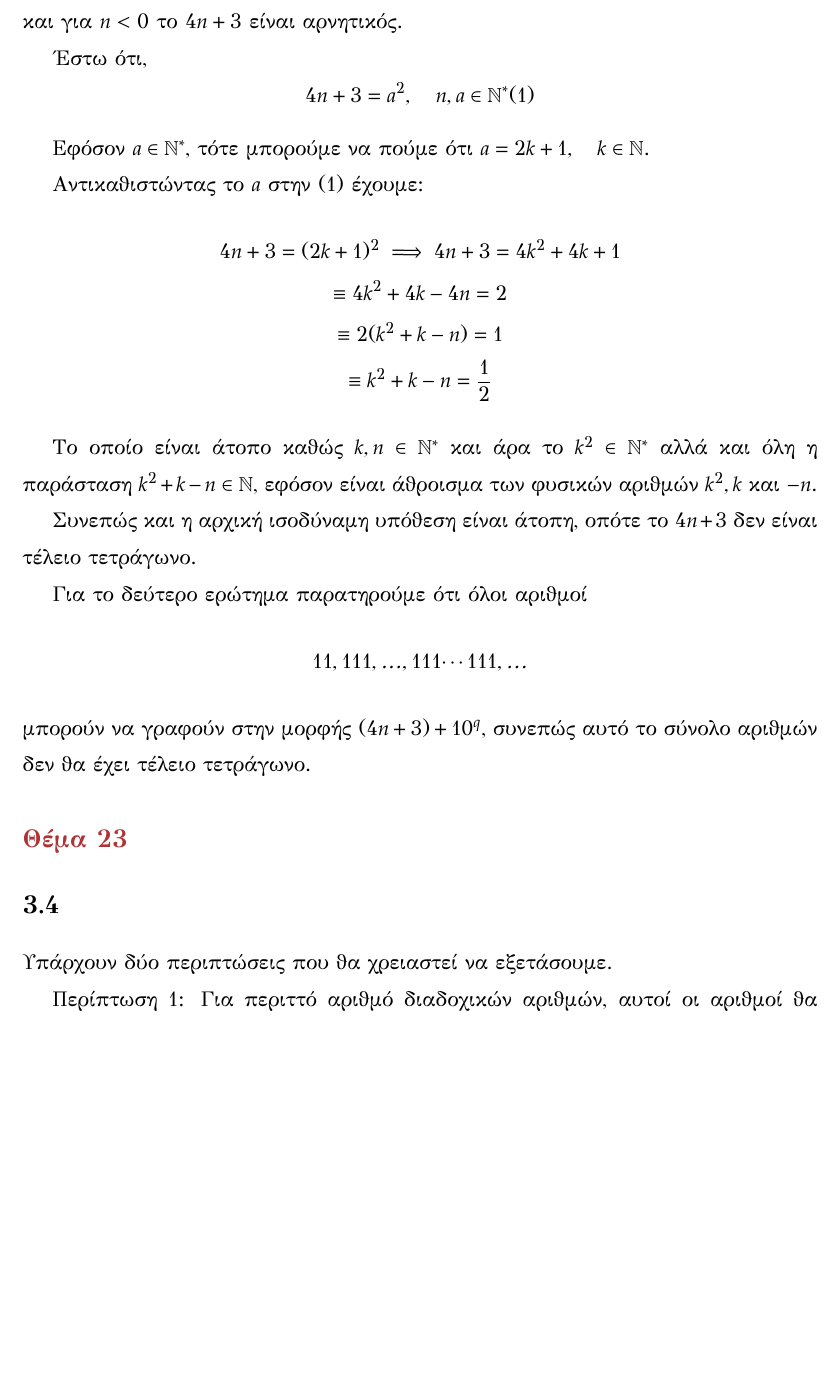
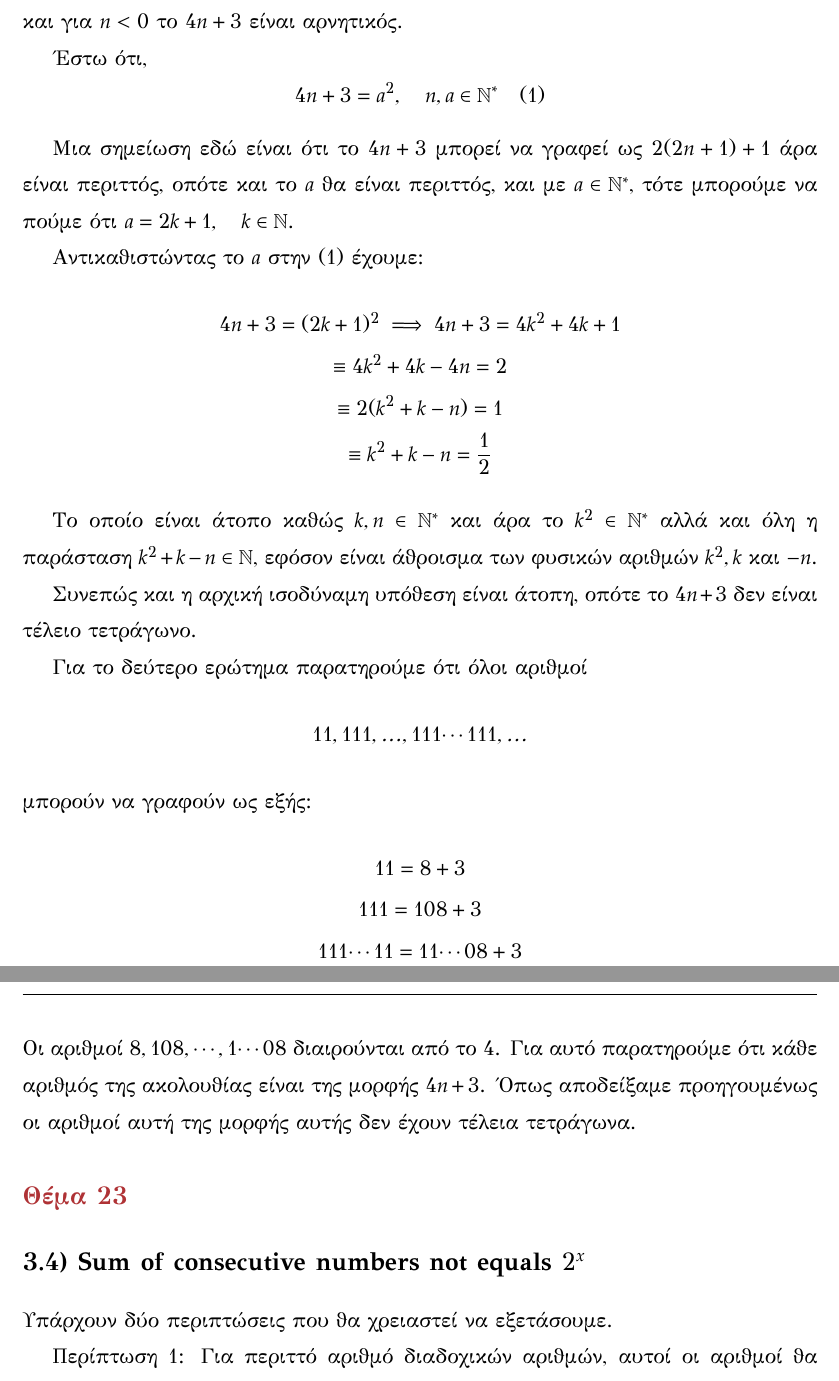
Before and after one commit to GregB712/Cryptography_2020, a LaTeX thesis (LATEX/document.tex): part of page 29 of 38 before the commit and two parts of pages 29 and 30 of 38 after it, the two joined at a grey line, cut so that both start at the same text, the shorter picture padded with empty space. The pictures show the PDF file LATEX/document.pdf that the author committed with the source.

Commit message:
Finished LaTeX

```diff
--- a/LATEX/document.tex
+++ b/LATEX/document.tex
@@ -807,15 +808,15 @@
 
 	\addcontentsline{toc}{section}{Θέμα 22}
 	\section*{{\color{maroon}Θέμα 22}}
-	\section*{\lt{3.1}}
+	\section*{\lt{3.1) 4n+3 }}
 	{\lt{
 			Αρχικά θέλουμε να αποδείξουμε ότι οι αριθμοί της μορφής $4n+3$ δεν είναι τέλεια τετράγωνα.
 			Αρχικά για $n\leq0$ εύκολα παρατηρούμε ότι ισχύει η παραπάνω πρόταση. Αυτό συμβαίνει καθώς για $n=0$ έχουμε το $3$ το οποίο δεν είναι τέλειο τετράγωνο και για $n < 0$ το $4n+3$ είναι αρνητικός.
 
 			Έστω ότι,
-			$$4n+3=a^2, \quad n,a \in \mathbb{N}^* (1)$$
+			$$4n+3=a^2, \quad n,a \in \mathbb{N}^* \quad (1)$$
 
-			Εφόσον $a\in \mathbb{N}^*$, τότε μπορούμε να πούμε ότι $a=2k+1, \quad k \in \mathbb{N}$.
+			Μια σημείωση εδώ είναι ότι το $4n+3$ μπορεί να γραφεί ως $2(2n+1)+1$ άρα είναι περιττός, οπότε και το $a$ θα είναι περιττός, και με $a\in \mathbb{N}^*$, τότε μπορούμε να πούμε ότι $a=2k+1, \quad k \in \mathbb{N}$.
 
 			Αντικαθιστώντας το $a$ στην (1) έχουμε:
 			\begin{gather*}
@@ -832,12 +833,18 @@
 
 			Για το δεύτερο ερώτημα παρατηρούμε ότι όλοι αριθμοί
 			$$11,111,...,111\cdotp\cdotp\cdotp111,...$$
-			μπορούν να γραφούν στην μορφής $(4n+3) + 10^q$, συνεπώς αυτό το σύνολο αριθμών δεν θα έχει τέλειο τετράγωνο.
+			μπορούν να γραφούν ως εξής:
+			\begin{gather*}
+			11 = 8 + 3 \\
+			111 = 108 + 3 \\
+			111\cdotp\cdotp\cdotp 11 = 11\cdotp\cdotp\cdotp 08 +3
+			\end{gather*}
+			Οι αριθμοί $8,108,\cdotp\cdotp\cdotp,1\cdotp\cdotp\cdotp 08$ διαιρούνται από το 4. Για αυτό παρατηρούμε ότι κάθε αριθμός της ακολουθίας είναι της μορφής $4n+3$. Όπως αποδείξαμε προηγουμένως οι αριθμοί αυτή της μορφής αυτής δεν έχουν τέλεια τετράγωνα.
 	}}
 
 	\addcontentsline{toc}{section}{Θέμα 23}
 	\section*{{\color{maroon}Θέμα 23}}
-	\section*{\lt{3.4}}
+	\section*{\lt{3.4) Sum of consecutive numbers not equals $2^{x}$}}
 	{\lt{
 			Υπάρχουν δύο περιπτώσεις που θα χρειαστεί να εξετάσουμε.
 
```
Also changed, not shown: LATEX/document.pdf, LATEX/document.tex (32 more changed lines), 4 other files.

┄┄┄┄┄┄┄┄┄┄

▸ **ACTIVITY**
In the listing above, locate each line with "τέλειο" and copy it.

▸ **SOLUTION TO THIS TASK**
 			Αρχικά για $n\leq0$ εύκολα παρατηρούμε ότι ισχύει η παραπάνω πρόταση. Αυτό συμβαίνει καθώς για $n=0$ έχουμε το $3$ το οποίο δεν είναι τέλειο τετράγωνο και για $n < 0$ το $4n+3$ είναι αρνητικός.
-			μπορούν να γραφούν στην μορφής $(4n+3) + 10^q$, συνεπώς αυτό το σύνολο αριθμών δεν θα έχει τέλειο τετράγωνο.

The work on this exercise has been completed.